Verizon said Thursday the massive breach affecting 500 million Yahoo customers could have a "material" effect on the $4.8 billion deal to acquire key assets of the Internet group.
The comments from Verizon general counsel Craig Silliman suggest the US telecom giant could seek to reduce the purchase price or walk away from the deal.
"I think we have a reasonable basis to believe right now that the impact is material and we're looking to Yahoo to demonstrate to us the full impact." Silliman told a group of reporters.
"If they believe that it's not then they'll need to show us that."
The use of the term "material" by Verizon would suggest a substantive change in the value of Yahoo that was not previously known, which could allow the telecom group to lower its offer or scrap the deal.
Yahoo last month announced the hack in late 2014 affecting some 500 million users worldwide, a fresh blow to the faded internet star. It said the attack was likely "state sponsored," although some analysts questioned the source.
Responding to the Verizon comments, a Yahoo spokesman said in an emailed statement: "We are confident in Yahoo's value and we continue to work towards integration with Verizon."
Yahoo agreed in July to sell its core assets to Verizon for $4.8 billion, ending a 20-year run as an independent company for the internet pioneer.
The deal would separate the Yahoo internet assets from its more valuable stake in Chinese online giant Alibaba.
Yahoo has made several attempts to refocus after falling behind Google and Facebook in key segments of online advertising.
Yahoo denies surveillance claims amid privacy outcry
Yahoo on Wednesday rejected allegations of mass email surveillance amid an outcry from privacy activists over a report that it created a special scanning program at the behest of US intelligence.
The report, which said the US internet giant secretly scanned hundreds of millions of email accounts to help American intelligence, was "misleading," Yahoo said.

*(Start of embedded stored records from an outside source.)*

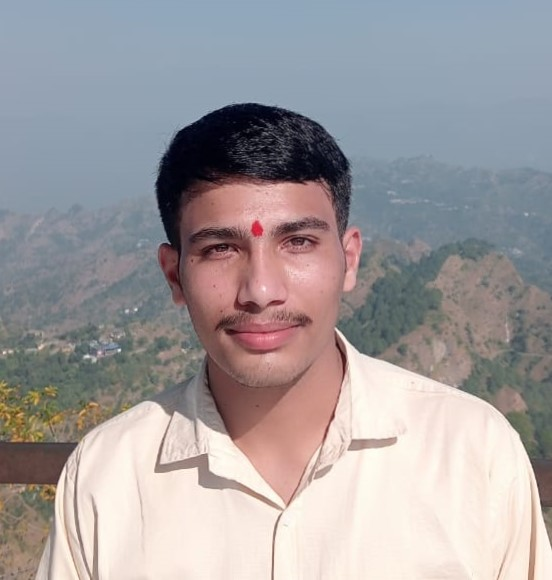
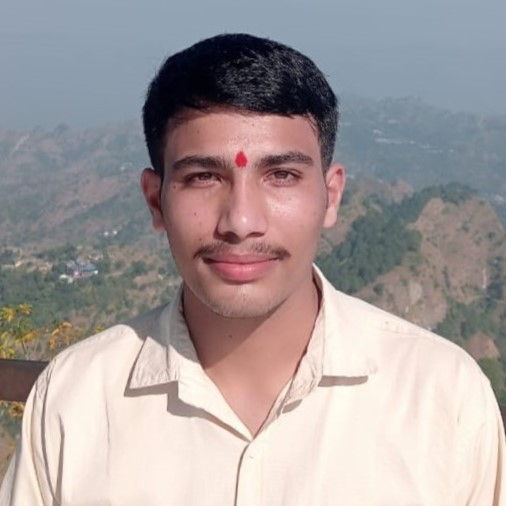
style: grad-cap

diff --git a/portfolio-client/src/App.jsx b/portfolio-client/src/App.jsx
@@ -1,6 +1,7 @@
 import Projects from "./sections/Projects"
 import React, { useState } from "react"
 import profileImage from "/assets/profile.jpg"
+import gradCap from "/assets/grad-cap.png"
 import Introduction from "./sections/Introduction"
 import Skills from "./sections/Skills"
 import Contacts from "./sections/Contacts"
@@ -12,8 +13,11 @@ function App() {
   return (
     <div className="bg-slate-100 dark:bg-slate-800 flex flex-col justify-center items-center p-3 lg:py-8">
       <DarkModeToggle />
-      <img src={profileImage} className="w-52 lg:w-40 rounded-full lg:mt-0 lg:absolute top-10" alt="profile-image" />
-      <div className="w-[90vw] mt-10 lg:mt-28 lg:w-[50vw] p-5 lg:p-8 dark:bg-gray-900 bg-white shadow rounded-xl lg:pt-20">
+      <div className="lg:absolute top-5 flex flex-col items-center justify-between">
+        <img src={gradCap} className="animate-bounce w-32 lg:w-28 rounded-full lg:mt-0 top-0" alt="profile-image" />
+        <img src={profileImage} className="w-52 lg:w-44  rounded-full" alt="profile-image" />
+      </div>
+      <div className="w-[90vw] mt-10 lg:mt-40 lg:w-[50vw] p-5 lg:p-8 dark:bg-gray-900 bg-white shadow rounded-xl lg:pt-20">
         <Introduction />
         <hr className="my-5 border-slate-300 dark:border-slate-600" />
         <Skills />

diff --git a/portfolio-client/tailwind.config.js b/portfolio-client/tailwind.config.js
@@ -1,6 +1,6 @@
 /** @type {import('tailwindcss').Config} */
 export default {
-  darkMode : 'class',
+  darkMode: 'class',
   content: [
     "./index.html",
     "./src/**/*.{js,ts,jsx,tsx}",
@@ -11,7 +11,9 @@ export default {
     },
   ],
   theme: {
-    extend: {},
+    extend: {
+      animation: { bounce: 'bounce 2.5s infinite', },
+    },
   },
   plugins: [],
 };
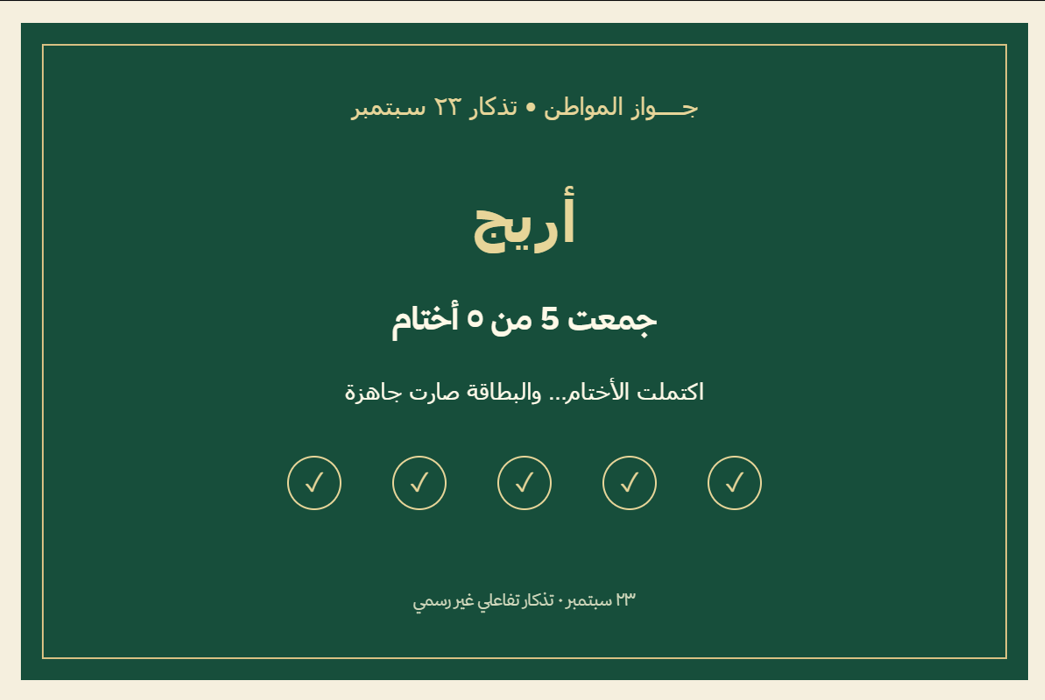
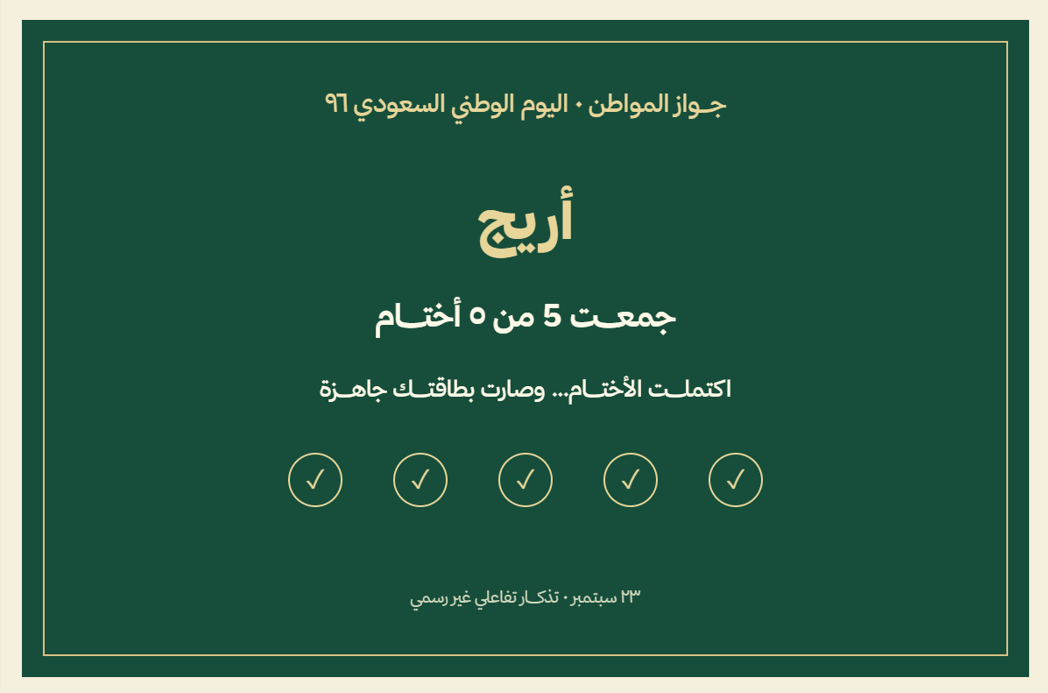
some updates3

diff --git a/static/js/app.js b/static/js/app.js
@@ -1,12 +1,15 @@
 // No external libraries. Cards are drawn locally and downloaded as PNG.
+
 const downloadButton = document.querySelector('#download-card');
 
 async function loadCardFont() {
   if (!document.fonts) return;
 
   await Promise.all([
-    document.fonts.load('400 28px "Thmanyah Sans"'),
-    document.fonts.load('700 64px "Thmanyah Sans"'),
+    document.fonts.load('400 24px "Thmanyah Sans"'),
+    document.fonts.load('500 28px "Thmanyah Sans"'),
+    document.fonts.load('700 36px "Thmanyah Sans"'),
+    document.fonts.load('900 64px "Thmanyah Sans"'),
   ]);
 }
 
@@ -16,106 +19,142 @@ async function cardBlob() {
   const c = document.createElement('canvas');
   c.width = 1200;
   c.height = 800;
+
   const x = c.getContext('2d');
   const cardFont = '"Thmanyah Sans", Tahoma, Arial, sans-serif';
+  const count = Number(downloadButton.dataset.count);
 
+  // Background
   x.fillStyle = '#f5efde';
   x.fillRect(0, 0, 1200, 800);
+
+  // Main card
   x.fillStyle = '#174e3b';
   x.fillRect(25, 25, 1150, 750);
+
+  // Border
   x.strokeStyle = '#d8c184';
   x.lineWidth = 2;
   x.strokeRect(50, 50, 1100, 700);
 
+  // Canvas text settings
   x.textAlign = 'center';
   x.direction = 'rtl';
+
+  // Header
   x.fillStyle = '#e7d599';
   x.font = `500 28px ${cardFont}`;
-  x.fillText('جــــواز المواطن • تذكار ٢٣ سبتمبر', 600, 130);
+  x.fillText('جــــواز المواطن • اليوم الوطني السعودي ٩٦', 600, 130);
 
+  // Name
   x.font = `900 64px ${cardFont}`;
   x.fillText(downloadButton.dataset.name, 600, 275, 1000);
 
+  // Progress
   x.fillStyle = '#fff9e8';
   x.font = `700 36px ${cardFont}`;
-  x.fillText(`جمعت ${downloadButton.dataset.count} من ٥ أختام`, 600, 375);
+  x.fillText(`جمعــــت ${count} من ٥ أختــــام`, 600, 375);
 
+  // Status text
   x.font = `500 26px ${cardFont}`;
   x.fillText(
-    Number(downloadButton.dataset.count) === 5
-      ? 'اكتملت الأختام… والبطاقة صارت جاهزة'
-      : 'باقي لك محطــــات، والجــــواز ينتظرك',
+    count === 5
+      ? 'اكتملــــت الأختــــام… وصارت بطاقتــــك جاهــــزة'
+      : 'باقي لك محطــــات… والجــــواز بانتظارك',
     600,
     455
   );
 
+  // Stamps row
   for (let i = 0; i < 5; i++) {
     x.beginPath();
     x.arc(360 + i * 120, 550, 30, 0, Math.PI * 2);
     x.strokeStyle = '#e7d599';
+    x.lineWidth = 2;
     x.stroke();
-    x.fillStyle = i < Number(downloadButton.dataset.count) ? '#e7d599' : '#668472';
+
+    x.fillStyle = i < count ? '#e7d599' : '#668472';
     x.font = `500 30px ${cardFont}`;
     x.fillText(
-      i < Number(downloadButton.dataset.count) ? '✓' : '•',
+      i < count ? '✓' : '•',
       360 + i * 120,
       560
     );
   }
 
+  // Footer
   x.fillStyle = '#d2d9bd';
   x.font = `400 19px ${cardFont}`;
-  x.fillText('٢٣ سبتمبر • تذكار تفاعلي غير رسمي', 600, 690);
+  x.fillText('٢٣ سبتمبر • تذكــــار تفاعلي غير رسمي', 600, 690);
 
   return new Promise(resolve => c.toBlob(resolve, 'image/png'));
 }
 
+// Download
 if (downloadButton) {
   downloadButton.addEventListener('click', async () => {
     const blob = await cardBlob();
     if (!blob) return;
+
     const url = URL.createObjectURL(blob);
     const a = document.createElement('a');
     a.href = url;
-    a.download = 'citizen-passport.png';
+    a.download = 'citizen-passport-96.png';
     a.click();
+
     setTimeout(() => URL.revokeObjectURL(url), 10000);
   });
 }
 
+// Share
 const share = document.querySelector('#share-card');
 
 if (share) {
   share.addEventListener('click', async () => {
     const status = document.querySelector('#share-status');
-    const text = `جمعت ${downloadButton.dataset.count} من ٥ أختام في جواز المواطن 🇸🇦`;
+    const count = Number(downloadButton.dataset.count);
+    const text =
+      `جمعــــت ${count} من ٥ أختــــام في جــــواز المواطن 🇸🇦 ` +
+      `ضمن تجربة اليوم الوطني السعودي ٩٦`;
 
     try {
       const blob = await cardBlob();
-      const file = new File([blob], 'citizen-passport.png', { type: 'image/png' });
+      const file = new File([blob], 'citizen-passport-96.png', {
+        type: 'image/png',
+      });
 
       if (navigator.canShare && navigator.canShare({ files: [file] })) {
-        await navigator.share({ title: 'جواز المواطن', text, files: [file] });
+        await navigator.share({
+          title: 'جــــواز المواطن',
+          text,
+          files: [file],
+        });
       } else if (navigator.share) {
-        await navigator.share({ title: 'جواز المواطن', text });
+        await navigator.share({
+          title: 'جــــواز المواطن',
+          text,
+        });
       } else if (navigator.clipboard && window.isSecureContext) {
         await navigator.clipboard.writeText(text);
-        status.textContent = 'نُسخ نص إنجازك! حمّل البطاقة وأرفقها معه.';
+        status.textContent = 'تم نسخ نص الإنجاز. حمّل البطاقة وأرفقها مع المشاركة.';
       } else {
         status.textContent = text + ' — حمّل البطاقة وشاركها من جهازك.';
       }
     } catch (error) {
       if (error.name !== 'AbortError') {
-        status.textContent = 'يمكنك تحميل البطاقة ومشاركتها من جهازك.';
+        status.textContent = 'يمكنك تحميل البطاقة ومشاركتها مباشرة من جهازك.';
       }
     }
   });
 }
 
+// Reset
 const reset = document.querySelector('#reset-form');
 
 if (reset) {
   reset.addEventListener('submit', e => {
-    if (!confirm('متأكد؟ سيتم حذف جوازك وجميع أختامك.')) e.preventDefault();
+    if (!confirm('متأكد؟ سيتم حذف جــــوازك وجميع أختامك نهائيًا.')) {
+      e.preventDefault();
+    }
   });
 }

"We narrowly interpret every government request for user data to minimize disclosure," the company said in a statement to AFP. "The mail scanning described in the article does not exist on our systems."

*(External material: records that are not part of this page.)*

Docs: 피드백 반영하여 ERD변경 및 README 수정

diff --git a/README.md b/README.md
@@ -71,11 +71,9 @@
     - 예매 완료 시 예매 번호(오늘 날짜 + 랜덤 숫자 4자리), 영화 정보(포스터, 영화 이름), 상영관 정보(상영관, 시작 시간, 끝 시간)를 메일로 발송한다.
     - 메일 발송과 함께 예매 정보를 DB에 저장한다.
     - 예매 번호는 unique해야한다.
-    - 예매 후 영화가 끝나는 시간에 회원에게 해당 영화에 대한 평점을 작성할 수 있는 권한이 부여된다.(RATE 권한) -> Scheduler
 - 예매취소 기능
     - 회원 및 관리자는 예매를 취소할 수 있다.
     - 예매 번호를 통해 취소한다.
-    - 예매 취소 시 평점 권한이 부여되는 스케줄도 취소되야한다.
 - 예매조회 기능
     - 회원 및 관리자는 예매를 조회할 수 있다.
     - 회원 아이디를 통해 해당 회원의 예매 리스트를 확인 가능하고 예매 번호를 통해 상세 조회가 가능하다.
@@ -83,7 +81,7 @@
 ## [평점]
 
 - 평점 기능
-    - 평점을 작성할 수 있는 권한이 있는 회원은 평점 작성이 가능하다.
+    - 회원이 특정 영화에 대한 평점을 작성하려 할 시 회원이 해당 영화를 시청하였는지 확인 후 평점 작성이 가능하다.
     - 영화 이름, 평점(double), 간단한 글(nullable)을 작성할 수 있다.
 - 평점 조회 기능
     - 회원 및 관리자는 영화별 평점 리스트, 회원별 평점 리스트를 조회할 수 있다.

A report Tuesday by Reuters news agency, citing former employees of the internet firm as sources, said Yahoo had built a custom program in 2015 which scanned all its emails to help the National Security Agency (NSA) and the FBI.
People took to twitter to express their opinions on the matter by even giving tips on how to permanently delete your e-mail account.
Yahoo to it's customers, remember to change your password so only we can hack your account.
— Norm Clark (@Normsmusic) October 5, 2016
— HackRead (@HackRead) October 10, 2016
So as you close your account, also note that in 2014 more than 500-million Yahoo accounts were compromised in a widespread hack.
— * (@wiselar) October 5, 2016
The New York Times reported Wednesday that Yahoo had been ordered by a federal judge to search its emails for a digital "signature" in an investigation seeking information about a state-sponsored entity linked to attacks.
The Times, quoting an unnamed government official, said that in order to comply with the Foreign Intelligence Surveillance Court order, Yahoo had needed to modify its software which scans for spam and child pornography.
According to the Times' report, the government request was unusual because it required Yahoo to systematically scan all of its users' emails -- rather than hand over data from specific users.
The Office of the Director of National Intelligence, which oversees the NSA, did not respond directly to the claims but said in a statement it does not comment on "specific techniques" to gather intelligence.
The statement echoed earlier remarks from intelligence officials, saying: "The United States only uses signals intelligence for national security purposes, and not for the purpose of indiscriminately reviewing the emails or phone calls of ordinary people."